___ Provided data ___

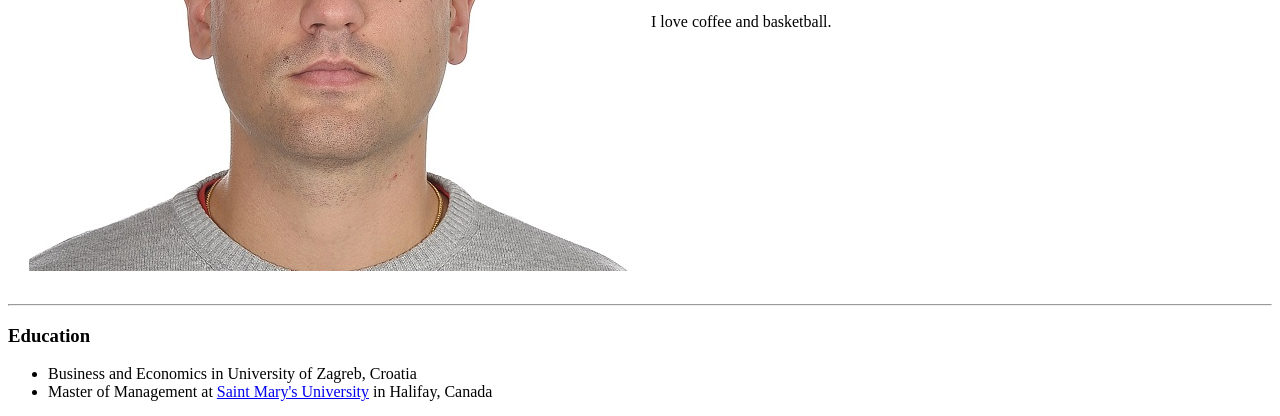
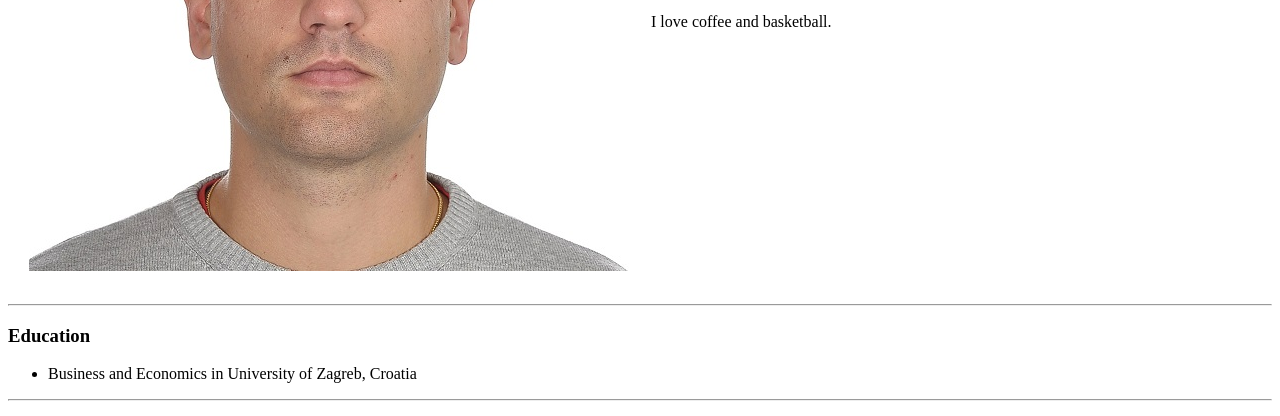
Before and after one commit to ivankardum/cv, a plain HTML site: page index.html in a window 1280 px wide. Shown: the part 358-774 px from the top of the page. Drawn offline with Linux system fonts and the light colour scheme.

Commit message:
Add files via upload

```diff
--- a/index.html
+++ b/index.html
@@ -22,7 +22,6 @@
   <h3>Education</h3>
   <ul>
     <li>Business and Economics in University of Zagreb, Croatia</li>
-    <li>Master of Management at <a href="https://smu.ca/">Saint Mary's University</a> in Halifay, Canada</li>
   </ul>
   <hr>
   <h3>Work Experience</h3>
```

___

Output each record exactly as it appears, but not the pictures.

Before and after one commit to ivankardum/cv, a plain HTML site: page index.html in a window 1280 px wide. Shown: the part 358-774 px from the top of the page. Drawn offline with Linux system fonts and the light colour scheme.

Commit message:
Add files via upload

```diff
--- a/index.html
+++ b/index.html
@@ -22,7 +22,6 @@
   <h3>Education</h3>
   <ul>
     <li>Business and Economics in University of Zagreb, Croatia</li>
-    <li>Master of Management at <a href="https://smu.ca/">Saint Mary's University</a> in Halifay, Canada</li>
   </ul>
   <hr>
   <h3>Work Experience</h3>
```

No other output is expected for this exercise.